What is needed: Copy each line that contains the string "figure", taking them from the material.
────────
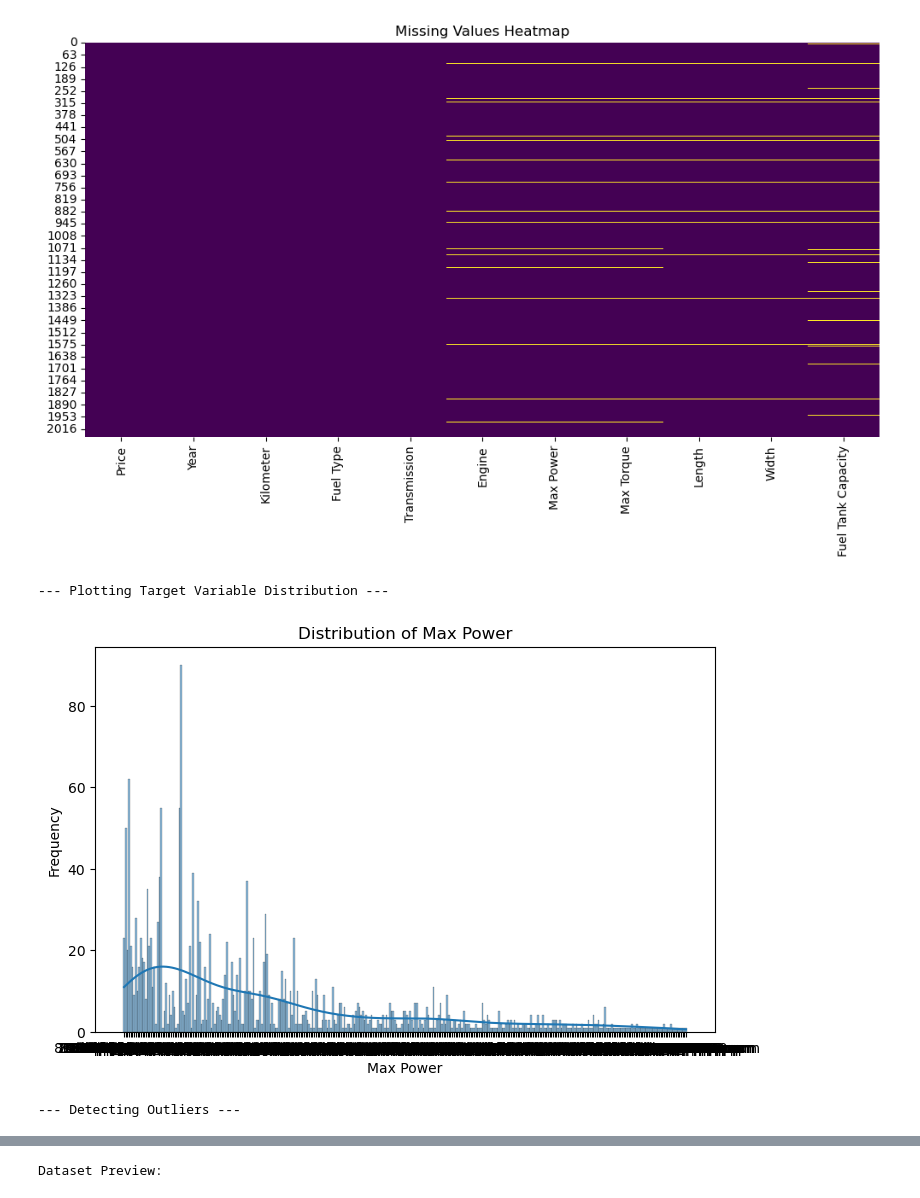
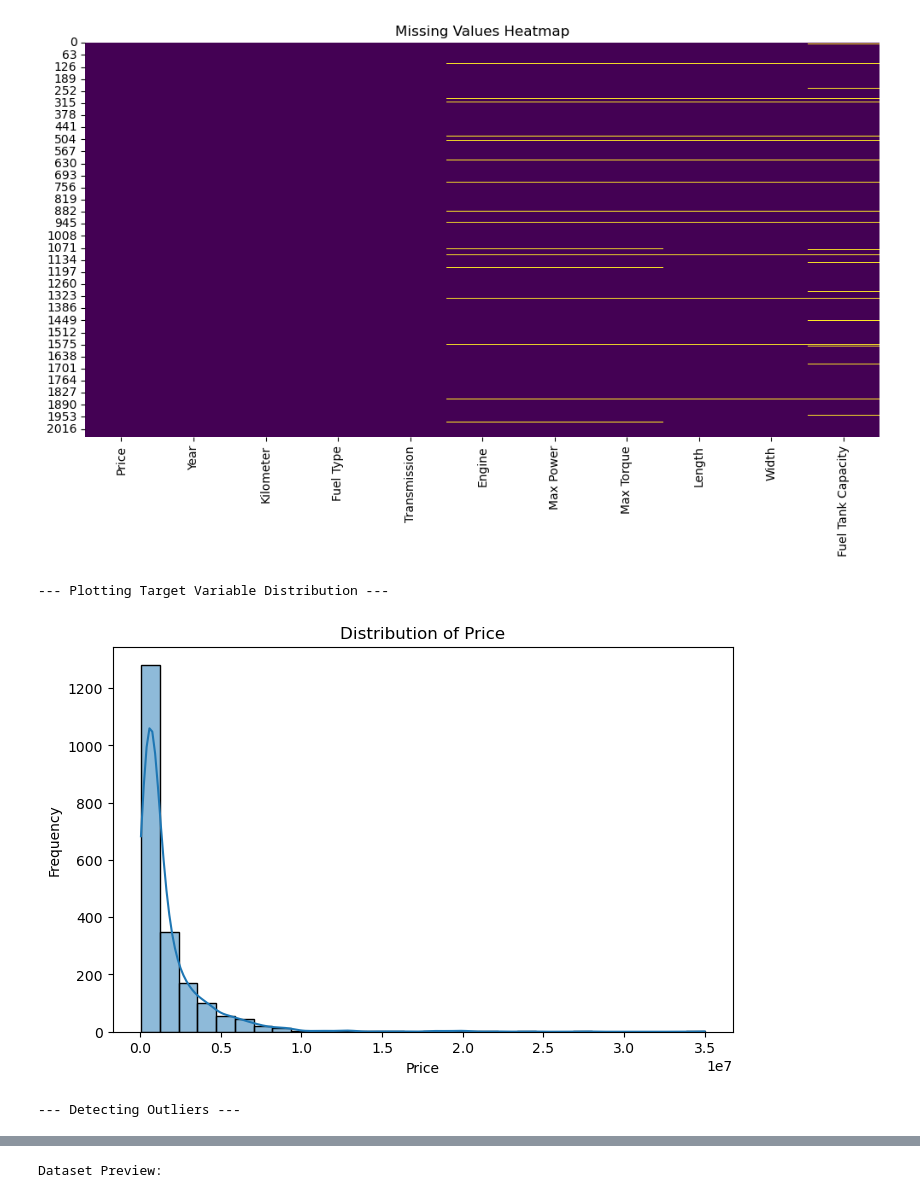
Before and after one commit to YingshQi/D100-D400_Project, a Jupyter notebook: notebooks/1.eda_cleaning.ipynb, the cells around one changed output, grey strips where cells are left out. Cells and saved outputs as stored; diff of their text form; code cells hidden in the pictures.

```diff
--- a/notebooks/1.eda_cleaning.ipynb
+++ b/notebooks/1.eda_cleaning.ipynb
@@ -1,53 +1,73 @@
 # %%
+import sys
+from pathlib import Path
+
+# Dynamically add the project root to Python path
+project_root = Path().resolve().parent # Adjust based on structure
+sys.path.append(str(project_root))
+
 import pandas as pd
-from src.data import load_data
-from src.EDA import describe_data, check_missing_values, plot_target_distribution, detect_outliers, correlation_analysis
+from data.load_data import load_data
+from src.EDA import (
+    describe_data,
+    check_missing_values,
+    plot_target_distribution,
+    detect_outliers,
+    correlation_analysis,
+)
 
+# Define file path dynamically
+file_path = project_root / "data" / "raw_data.csv"
 
 # Load and clean the dataset
-file_path = '../data/raw_data.csv'  # Update the file path if needed
-data = load_data(file_path)
-
+try:
+    data = load_data(file_path)
+except FileNotFoundError:
+    print(f"File not found: {file_path}")
+    sys.exit(1)
+except Exception as e:
+    print(f"An error occurred while loading data: {e}")
+    sys.exit(1)
 
 # Perform EDA
 print("--- Describing Data ---")
 description = describe_data(data)
 print(description)
 
-print("---_ Checking Missing Values ---")
+print("--- Checking Missing Values ---")
 missing_values = check_missing_values(data)
 
 print("--- Plotting Target Variable Distribution ---")
-target_col = 'Max Power'  # Define the target column
+target_col = "Price"  # Define the target column
 plot_target_distribution(data, target_col)
 
 print("--- Detecting Outliers ---")
-outlier_col = 'Kilometer'  # Define a column to check for outliers
+outlier_col = "Kilometer"  # Define a column to check for outliers
 detect_outliers(data, outlier_col)
 
 print("--- Correlation Analysis ---")
 correlations = correlation_analysis(data, target_col)
 # %% [output]
 --- Describing Data ---
 Dataset Info:
 <class 'pandas.core.frame.DataFrame'>
 RangeIndex: 2059 entries, 0 to 2058
 Data columns (total 11 columns):
  #   Column              Non-Null Count  Dtype
 ---  ------              --------------  -----
  0   Price               2059 non-null   int64
  1   Year                2059 non-null   int64
  2   Kilometer           2059 non-null   int64
  3   Fuel Type           2059 non-null   object
  4   Transmission        2059 non-null   object
 ... (60 lines left out)
 Length                 64
 Width                  64
 Fuel Tank Capacity    113
 dtype: int64
 [figure]
 --- Plotting Target Variable Distribution ---
-[figure, old version]
+[figure, new version]
 --- Detecting Outliers ---
 [figure]
 --- Correlation Analysis ---
```
Also changed, not shown: parts of 2 cells of this notebook, 17 other files.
────────
Task answer:
 [figure]
-[figure, old version]
+[figure, new version]
 [figure]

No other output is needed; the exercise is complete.